On the merits, the Second Circuit held that the litigation could move forward in federal court because the plaintiffs had stated the claim under federal common law that is law developed by judges' overtime case by case.

In reaching this determination, the Court of Appeals relied on decisions of this Court allowing the state to maintain the suit for abatement of air pollution emanating from outside the state but traveling into it.

On the jurisdictional question, this Court is evenly divided.

Four of us would find no threshold barrier to sue while four withhold that the plaintiffs lack Article III standing to sue.

We therefore follow our standard practice on four-to-four splits.

We affirm the Court of Appeals exercise of jurisdiction but we issue no opinion on the point and our disposition of the question carries no weight as precedent.

On the merits however, we reverse the Second Circuit's judgment.

We did not decide whether this Court's reasoning in prior interstate business suits would carry over to a claim seeking abatement of carbon dioxide emissions for any such claim we hold would be displaced by the Clean Air Act.

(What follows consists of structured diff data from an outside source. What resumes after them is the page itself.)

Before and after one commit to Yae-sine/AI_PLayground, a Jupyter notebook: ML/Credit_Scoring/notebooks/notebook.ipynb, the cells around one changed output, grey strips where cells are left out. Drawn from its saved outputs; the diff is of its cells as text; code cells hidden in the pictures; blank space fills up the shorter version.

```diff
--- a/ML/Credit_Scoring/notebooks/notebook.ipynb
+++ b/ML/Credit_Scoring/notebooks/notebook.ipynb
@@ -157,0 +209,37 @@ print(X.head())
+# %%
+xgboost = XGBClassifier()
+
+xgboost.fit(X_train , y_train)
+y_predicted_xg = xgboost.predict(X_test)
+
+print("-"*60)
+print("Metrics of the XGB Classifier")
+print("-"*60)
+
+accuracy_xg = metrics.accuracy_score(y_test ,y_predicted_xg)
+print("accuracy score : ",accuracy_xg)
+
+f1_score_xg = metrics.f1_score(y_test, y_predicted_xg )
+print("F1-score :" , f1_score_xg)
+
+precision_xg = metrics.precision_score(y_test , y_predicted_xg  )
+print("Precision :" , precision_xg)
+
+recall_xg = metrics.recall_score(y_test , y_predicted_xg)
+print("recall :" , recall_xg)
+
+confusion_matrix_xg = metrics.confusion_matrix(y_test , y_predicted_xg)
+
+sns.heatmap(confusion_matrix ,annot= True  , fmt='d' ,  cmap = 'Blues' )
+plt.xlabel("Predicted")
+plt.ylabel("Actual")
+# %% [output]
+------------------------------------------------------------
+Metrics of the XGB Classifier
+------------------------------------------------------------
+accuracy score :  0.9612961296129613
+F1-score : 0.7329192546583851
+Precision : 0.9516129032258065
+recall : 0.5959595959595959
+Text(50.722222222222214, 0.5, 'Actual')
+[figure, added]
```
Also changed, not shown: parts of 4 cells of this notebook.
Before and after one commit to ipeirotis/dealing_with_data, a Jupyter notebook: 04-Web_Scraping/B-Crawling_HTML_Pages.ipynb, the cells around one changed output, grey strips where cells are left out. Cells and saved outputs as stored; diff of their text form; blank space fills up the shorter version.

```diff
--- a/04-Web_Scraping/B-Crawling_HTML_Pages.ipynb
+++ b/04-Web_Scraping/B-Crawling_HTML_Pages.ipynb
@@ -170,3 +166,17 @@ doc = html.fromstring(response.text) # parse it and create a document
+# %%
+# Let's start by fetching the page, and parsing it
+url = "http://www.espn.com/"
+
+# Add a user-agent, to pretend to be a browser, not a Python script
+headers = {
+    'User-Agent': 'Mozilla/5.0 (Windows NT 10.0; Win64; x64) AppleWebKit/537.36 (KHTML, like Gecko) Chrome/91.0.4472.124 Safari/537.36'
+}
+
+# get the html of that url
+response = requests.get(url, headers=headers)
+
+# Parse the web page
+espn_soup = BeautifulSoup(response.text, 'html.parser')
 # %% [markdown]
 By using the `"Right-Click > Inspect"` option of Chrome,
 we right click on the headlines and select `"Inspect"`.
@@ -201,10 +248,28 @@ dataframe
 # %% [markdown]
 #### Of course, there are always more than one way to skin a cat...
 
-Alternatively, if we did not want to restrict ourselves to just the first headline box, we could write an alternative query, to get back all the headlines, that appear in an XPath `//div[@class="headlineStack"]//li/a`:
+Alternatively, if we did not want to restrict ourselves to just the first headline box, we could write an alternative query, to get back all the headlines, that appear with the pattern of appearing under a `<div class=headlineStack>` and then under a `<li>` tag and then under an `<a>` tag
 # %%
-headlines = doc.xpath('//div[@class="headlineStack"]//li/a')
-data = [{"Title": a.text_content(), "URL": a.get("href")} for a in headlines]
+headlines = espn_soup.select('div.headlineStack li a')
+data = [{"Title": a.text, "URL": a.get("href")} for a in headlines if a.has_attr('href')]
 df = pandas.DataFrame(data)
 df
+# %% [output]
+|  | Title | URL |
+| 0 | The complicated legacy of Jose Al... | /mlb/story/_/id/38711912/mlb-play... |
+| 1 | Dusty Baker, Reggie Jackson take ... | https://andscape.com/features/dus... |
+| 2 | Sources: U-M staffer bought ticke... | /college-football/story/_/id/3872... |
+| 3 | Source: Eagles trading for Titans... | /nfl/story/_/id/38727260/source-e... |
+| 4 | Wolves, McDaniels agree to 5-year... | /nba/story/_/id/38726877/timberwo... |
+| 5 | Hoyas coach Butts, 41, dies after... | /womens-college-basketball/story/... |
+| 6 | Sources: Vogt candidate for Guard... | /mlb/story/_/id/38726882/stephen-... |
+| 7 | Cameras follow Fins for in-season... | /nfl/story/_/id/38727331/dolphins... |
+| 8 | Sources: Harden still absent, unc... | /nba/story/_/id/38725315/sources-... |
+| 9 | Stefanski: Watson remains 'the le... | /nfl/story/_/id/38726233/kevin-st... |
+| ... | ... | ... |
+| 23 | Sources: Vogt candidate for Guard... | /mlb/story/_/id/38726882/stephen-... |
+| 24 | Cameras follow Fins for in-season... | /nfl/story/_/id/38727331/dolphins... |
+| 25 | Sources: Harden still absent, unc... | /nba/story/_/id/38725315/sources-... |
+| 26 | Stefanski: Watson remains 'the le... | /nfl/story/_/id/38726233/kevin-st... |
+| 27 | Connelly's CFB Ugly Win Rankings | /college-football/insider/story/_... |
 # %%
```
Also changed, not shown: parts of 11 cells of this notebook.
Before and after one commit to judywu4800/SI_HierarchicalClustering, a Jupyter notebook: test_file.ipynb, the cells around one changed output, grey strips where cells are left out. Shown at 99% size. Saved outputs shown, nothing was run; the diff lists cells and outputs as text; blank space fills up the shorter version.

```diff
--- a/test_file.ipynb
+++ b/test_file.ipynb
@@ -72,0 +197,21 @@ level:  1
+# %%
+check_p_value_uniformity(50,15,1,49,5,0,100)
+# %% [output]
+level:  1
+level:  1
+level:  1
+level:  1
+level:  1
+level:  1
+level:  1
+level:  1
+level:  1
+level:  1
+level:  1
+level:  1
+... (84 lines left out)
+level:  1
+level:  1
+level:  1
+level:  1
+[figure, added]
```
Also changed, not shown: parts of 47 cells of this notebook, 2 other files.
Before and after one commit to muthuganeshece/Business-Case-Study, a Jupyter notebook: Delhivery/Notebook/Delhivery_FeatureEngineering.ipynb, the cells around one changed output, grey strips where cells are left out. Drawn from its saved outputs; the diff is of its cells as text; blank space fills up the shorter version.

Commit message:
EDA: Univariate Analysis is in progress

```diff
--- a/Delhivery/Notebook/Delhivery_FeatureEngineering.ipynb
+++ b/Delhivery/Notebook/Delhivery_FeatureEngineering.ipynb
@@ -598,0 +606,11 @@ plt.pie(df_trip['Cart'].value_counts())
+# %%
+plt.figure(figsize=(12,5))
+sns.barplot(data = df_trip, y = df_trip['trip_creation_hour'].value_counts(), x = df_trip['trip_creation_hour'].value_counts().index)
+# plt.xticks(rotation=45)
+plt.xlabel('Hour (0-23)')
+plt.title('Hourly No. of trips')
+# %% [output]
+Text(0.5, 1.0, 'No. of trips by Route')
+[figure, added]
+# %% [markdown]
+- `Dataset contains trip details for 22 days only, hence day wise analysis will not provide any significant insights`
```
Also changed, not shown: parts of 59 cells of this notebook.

The justification for federal common law disappears, our decisions explained when Congress steps in and addresses the question until then prop of a federal common law governments.We think this case fits that description.

In Massachusetts, the EPA, we held that the Clean Air Act entrusted regulation of carbon dioxide emissions to an expert administrative agency, the Environmental Protection Agency, the EPA's authority under the Clean Air Act, which is carbon dioxide emissions from power plants like those the defendants operate.

In fact, the EPA is currently engaged in the rulemaking to decide whether the agency should set limits on emissions from domestic power plants.

The Clean Air Act in our judgment leaves no room for a parallel tract -- track that is notwithstanding the regulatory authority of the expert agency, control of greenhouse gas emissions by federal judges employing judge made federal tort law.

We have before us to put it plainly, who decides question executive agency pursuant to congressional delegation or court?

The Second Circuit held that federal common law is not displaced unless and until the EPA actually exercises this regulatory authority by setting limits on carbon dioxide emissions from the defendants' plants.

We disagree.

The critical point is that Congress has vested decision maker -- decision making authority in the EPA.

If the plaintiffs are dissatisfied with the EPA's decision, the plaintiffs may seek court review of the agencies rulemaking under procedures prescribed by the Clean Air Act.

But the plaintiffs cannot bypass the EPA's rulemaking and activate in the first instance judicial resolution of the matter.

The plaintiff's also raised claims under state tort law.

The courts below did not address the potential governance of state law because we are a court of review.

In that first view, we remand the state law claims so that the lower courts can take them up in the first instance.

Justice Alito has filed an opinion concurring in part and concurring in the judgment in which Justice Thomas joins.